Problem to work on: Wherever the word "both" occurs in the lines below, copy the whole line.

Provided information:
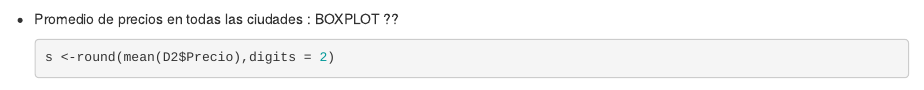
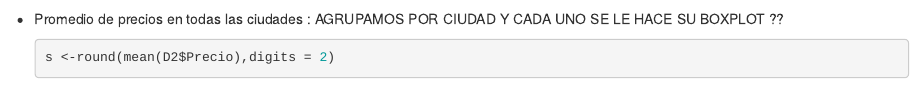
Before and after one commit to ximenasantanab/PROYECTO-ESTADISTICA-2023, an R Markdown document (PROYECTO ESTADÍSTICA 2023.Rmd): the page in a window 1100 px wide, from 8350 px down. Rendered offline with R 4.5, knitr and Pandoc, with nearby package versions; some code elsewhere in the file could not run offline.

Commit message:
Update PROYECTO ESTADÍSTICA 2023.Rmd

````diff
--- a/PROYECTO ESTADÍSTICA 2023.Rmd
+++ b/PROYECTO ESTADÍSTICA 2023.Rmd
@@ -308,7 +308,7 @@
 unique(D2$Ciudad)
 ```
 
--   Promedio de precios en todas las ciudades : BOXPLOT ??
+-   Promedio de precios en todas las ciudades : AGRUPAMOS POR CIUDAD Y CADA UNO SE LE HACE SU BOXPLOT ??
 
     ```{r}
     s <-round(mean(D2$Precio),digits = 2)
````
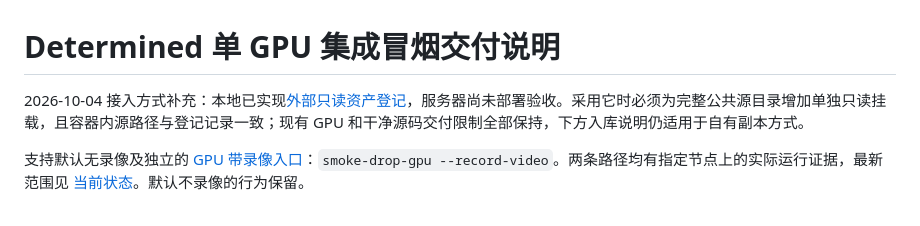
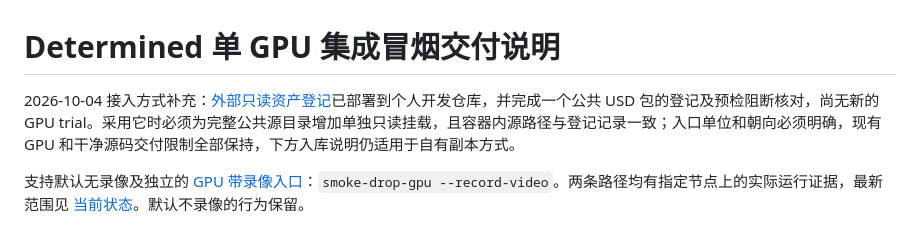
Before and after one commit to Cotsheep/Newton-Physics-Viewer, a Markdown page: deployment/README.md, the part around the change. GitHub-like rendering.

```diff
--- a/deployment/README.md
+++ b/deployment/README.md
@@ -1,6 +1,6 @@
 # Determined 单 GPU 集成冒烟交付说明
 
-2026-10-04 接入方式补充：本地已实现[外部只读资产登记](../docs/外部只读资产.md)，服务器尚未部署验收。采用它时必须为完整公共源目录增加单独只读挂载，且容器内源路径与登记记录一致；现有 GPU 和干净源码交付限制全部保持，下方入库说明仍适用于自有副本方式。
+2026-10-04 接入方式补充：[外部只读资产登记](../docs/外部只读资产.md)已部署到个人开发仓库，并完成一个公共 USD 包的登记及预检阻断核对，尚无新的 GPU trial。采用它时必须为完整公共源目录增加单独只读挂载，且容器内源路径与登记记录一致；入口单位和朝向必须明确，现有 GPU 和干净源码交付限制全部保持，下方入库说明仍适用于自有副本方式。
 
 支持默认无录像及独立的 [GPU 带录像入口](GPU_VIDEO_SMOKE.md)：`smoke-drop-gpu --record-video`。两条路径均有指定节点上的实际运行证据，最新范围见 [当前状态](CURRENT_STATUS.md)。默认不录像的行为保留。
 
```
Also changed, not shown: deployment/CURRENT_STATUS.md (+1 -1 lines), docs/外部只读资产.md (+1 -1 lines).
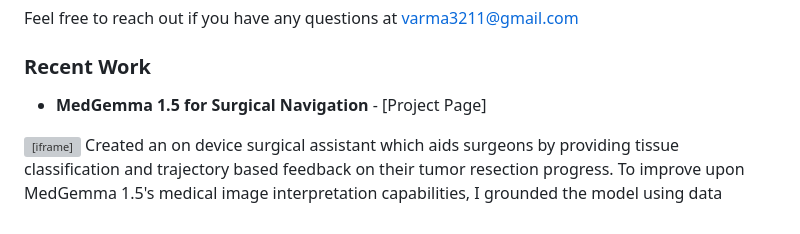
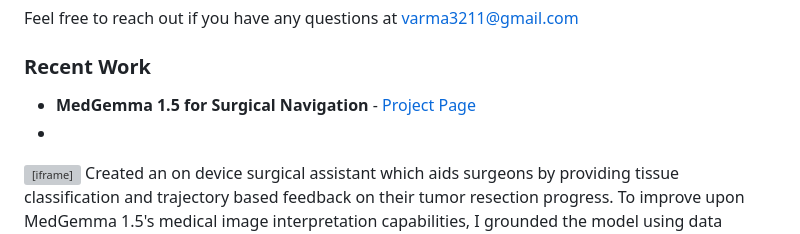
Before and after one commit to shawnvarma/shawnvarma.github.io, a Markdown page: README.md, the part around the change. Rendered like a GitHub page; grey boxes are pictures that could not be loaded.

```diff
--- a/README.md
+++ b/README.md
@@ -6,7 +6,8 @@ Feel free to reach out if you have any questions at varma3211@gmail.com
 
 ### Recent Work
 
-- **MedGemma 1.5 for Surgical Navigation** - [Project Page]
+- **MedGemma 1.5 for Surgical Navigation** - [Project Page](projects/medgemma-surgical-navigation/)
+-
 <iframe width="560" height="315" src="https://www.youtube.com/embed/yErP1TeWgu0?si=Dqb12k-MHiPVdgEg" title="YouTube video player" frameborder="0" allow="accelerometer; autoplay; clipboard-write; encrypted-media; gyroscope; picture-in-picture; web-share" referrerpolicy="strict-origin-when-cross-origin" allowfullscreen></iframe>
 Created an on device surgical assistant which aids surgeons by providing tissue classification and trajectory based feedback on their tumor resection progress. To improve upon MedGemma 1.5's medical image interpretation capabilities, I grounded the model using data sources including precalculated measurements (from mask data), anatomy position (using a brain atlas), and anatomic classifications. I used two fine-tuning approaches, one was image based and took into account the surgeon's crosshair position for feedback and the second was to use verifiable distilled trajectory traces from Gemini 3 Flash to improve the language and ground truth adherence. All training and inference was done on a consumer GPU (NVIDIA RTX 4080, 16GB VRAM).
 
```
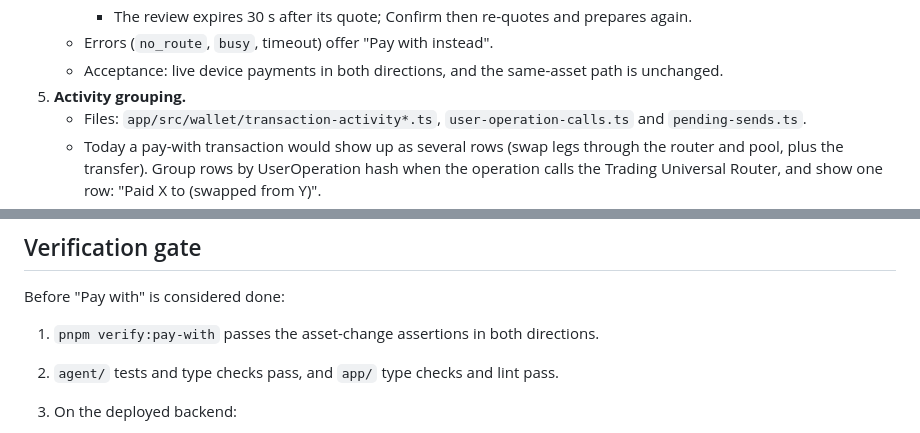
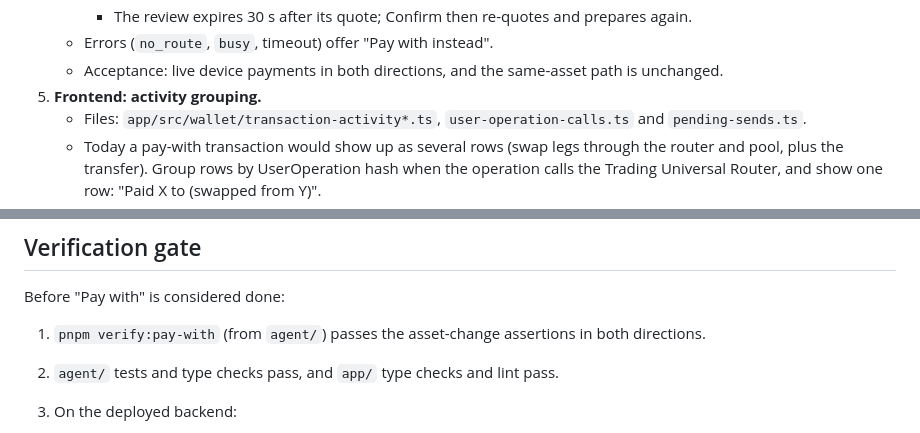
Before and after one commit to garguelles/sodera, a Markdown page: docs/plans/pay-with-any-token.md, 2 parts joined by grey strips. Rendered like a GitHub page.

```diff
--- a/docs/plans/pay-with-any-token.md
+++ b/docs/plans/pay-with-any-token.md
@@ -111,7 +111,7 @@ Create each branch from a fast-forwarded `main`. Commits follow `{type}: {PRA-##
         - The review expires 30 s after its quote; Confirm then re-quotes and prepares again.
     - Errors (`no_route`, `busy`, timeout) offer "Pay with <same asset> instead".
     - Acceptance: live device payments in both directions, and the same-asset path is unchanged.
-5. **Activity grouping.**
+5. **Frontend: activity grouping.**
     - Files: `app/src/wallet/transaction-activity*.ts`, `user-operation-calls.ts` and `pending-sends.ts`.
     - Today a pay-with transaction would show up as several rows (swap legs through the router and pool, plus the transfer). Group rows by UserOperation hash when the operation calls the Trading Universal Router, and show one row: "Paid X to <payee> (swapped from Y)".
     - Pending sends store `payAsset` and `maxAmountIn` so the pending row renders the same way.
@@ -141,7 +141,7 @@ Create each branch from a fast-forwarded `main`. Commits follow `{type}: {PRA-##
 
 Before "Pay with" is considered done:
 
-1. `pnpm verify:pay-with` passes the asset-change assertions in both directions.
+1. `pnpm verify:pay-with` (from `agent/`) passes the asset-change assertions in both directions.
 2. `agent/` tests and type checks pass, and `app/` type checks and lint pass.
 3. On the deployed backend:
     - `/pay/quote` without a token returns 401;
```
Also changed, not shown: other parts of docs/plans/pay-with-any-token.md (+8 -8 lines).
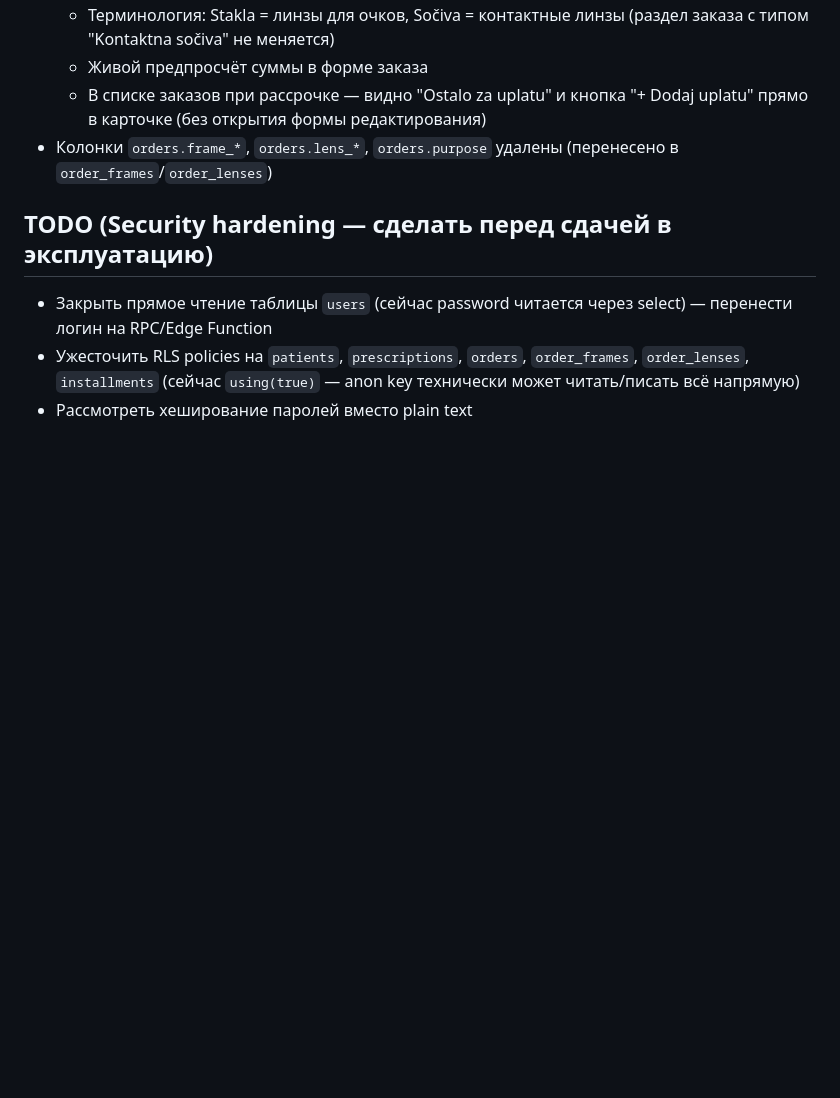
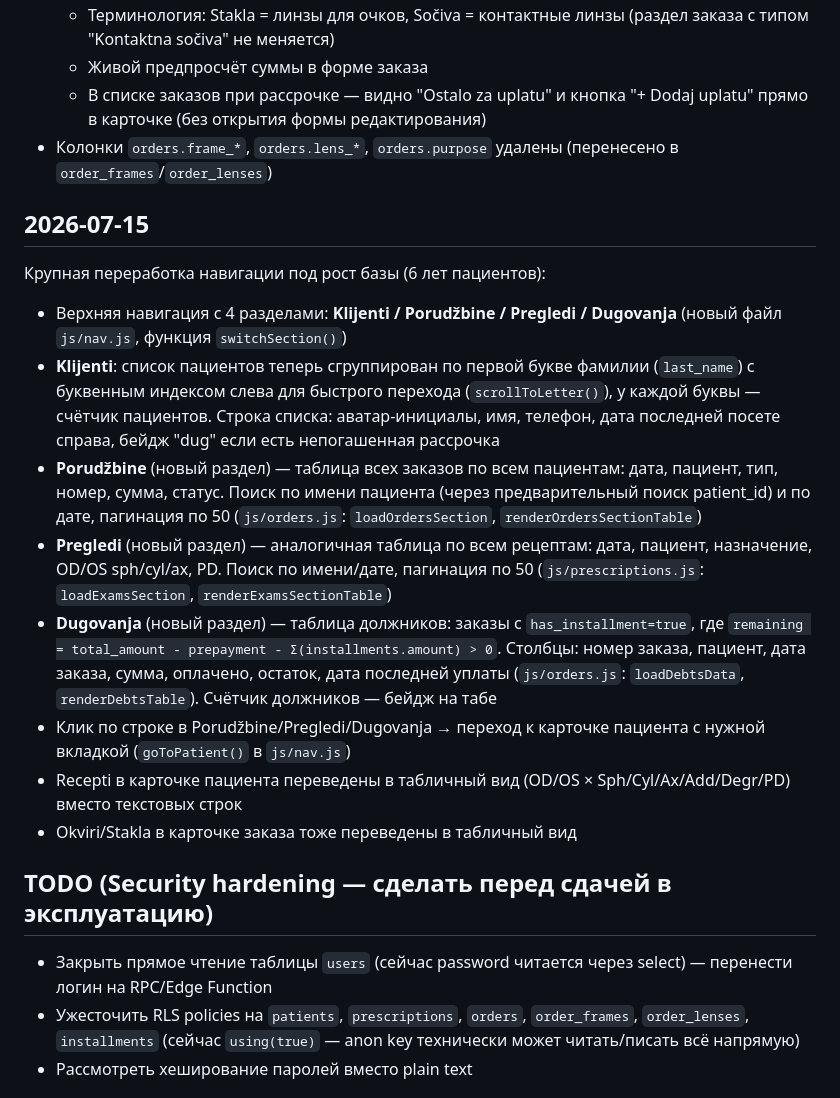
Before and after one commit to AnnaNvslv/ginter-crm, a Markdown page: FIXES.md, the part around the change. GitHub-like rendering; blank space fills up the shorter version.

Commit message:
FIXES: новая архитектура навигации (Klijenti/Porudžbine/Pregledi/Dugovanja)

```diff
--- a/FIXES.md
+++ b/FIXES.md
@@ -25,6 +25,17 @@
   - В списке заказов при рассрочке — видно "Ostalo za uplatu" и кнопка "+ Dodaj uplatu" прямо в карточке (без открытия формы редактирования)
 - Колонки `orders.frame_*`, `orders.lens_*`, `orders.purpose` удалены (перенесено в `order_frames`/`order_lenses`)
 
+## 2026-07-15
+Крупная переработка навигации под рост базы (6 лет пациентов):
+- Верхняя навигация с 4 разделами: **Klijenti / Porudžbine / Pregledi / Dugovanja** (новый файл `js/nav.js`, функция `switchSection()`)
+- **Klijenti**: список пациентов теперь сгруппирован по первой букве фамилии (`last_name`) с буквенным индексом слева для быстрого перехода (`scrollToLetter()`), у каждой буквы — счётчик пациентов. Строка списка: аватар-инициалы, имя, телефон, дата последней посете справа, бейдж "dug" если есть непогашенная рассрочка
+- **Porudžbine** (новый раздел) — таблица всех заказов по всем пациентам: дата, пациент, тип, номер, сумма, статус. Поиск по имени пациента (через предварительный поиск patient_id) и по дате, пагинация по 50 (`js/orders.js`: `loadOrdersSection`, `renderOrdersSectionTable`)
+- **Pregledi** (новый раздел) — аналогичная таблица по всем рецептам: дата, пациент, назначение, OD/OS sph/cyl/ax, PD. Поиск по имени/дате, пагинация по 50 (`js/prescriptions.js`: `loadExamsSection`, `renderExamsSectionTable`)
+- **Dugovanja** (новый раздел) — таблица должников: заказы с `has_installment=true`, где `remaining = total_amount - prepayment - Σ(installments.amount) > 0`. Столбцы: номер заказа, пациент, дата заказа, сумма, оплачено, остаток, дата последней уплаты (`js/orders.js`: `loadDebtsData`, `renderDebtsTable`). Счётчик должников — бейдж на табе
+- Клик по строке в Porudžbine/Pregledi/Dugovanja → переход к карточке пациента с нужной вкладкой (`goToPatient()` в `js/nav.js`)
+- Recepti в карточке пациента переведены в табличный вид (OD/OS × Sph/Cyl/Ax/Add/Degr/PD) вместо текстовых строк
+- Okviri/Stakla в карточке заказа тоже переведены в табличный вид
+
 ## TODO (Security hardening — сделать перед сдачей в эксплуатацию)
 - Закрыть прямое чтение таблицы `users` (сейчас password читается через select) — перенести логин на RPC/Edge Function
 - Ужесточить RLS policies на `patients`, `prescriptions`, `orders`, `order_frames`, `order_lenses`, `installments` (сейчас `using(true)` — anon key технически может читать/писать всё напрямую)
```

Output below:
     - Acceptance: live device payments in both directions, and the same-asset path is unchanged.
-1. `pnpm verify:pay-with` passes the asset-change assertions in both directions.
+1. `pnpm verify:pay-with` (from `agent/`) passes the asset-change assertions in both directions.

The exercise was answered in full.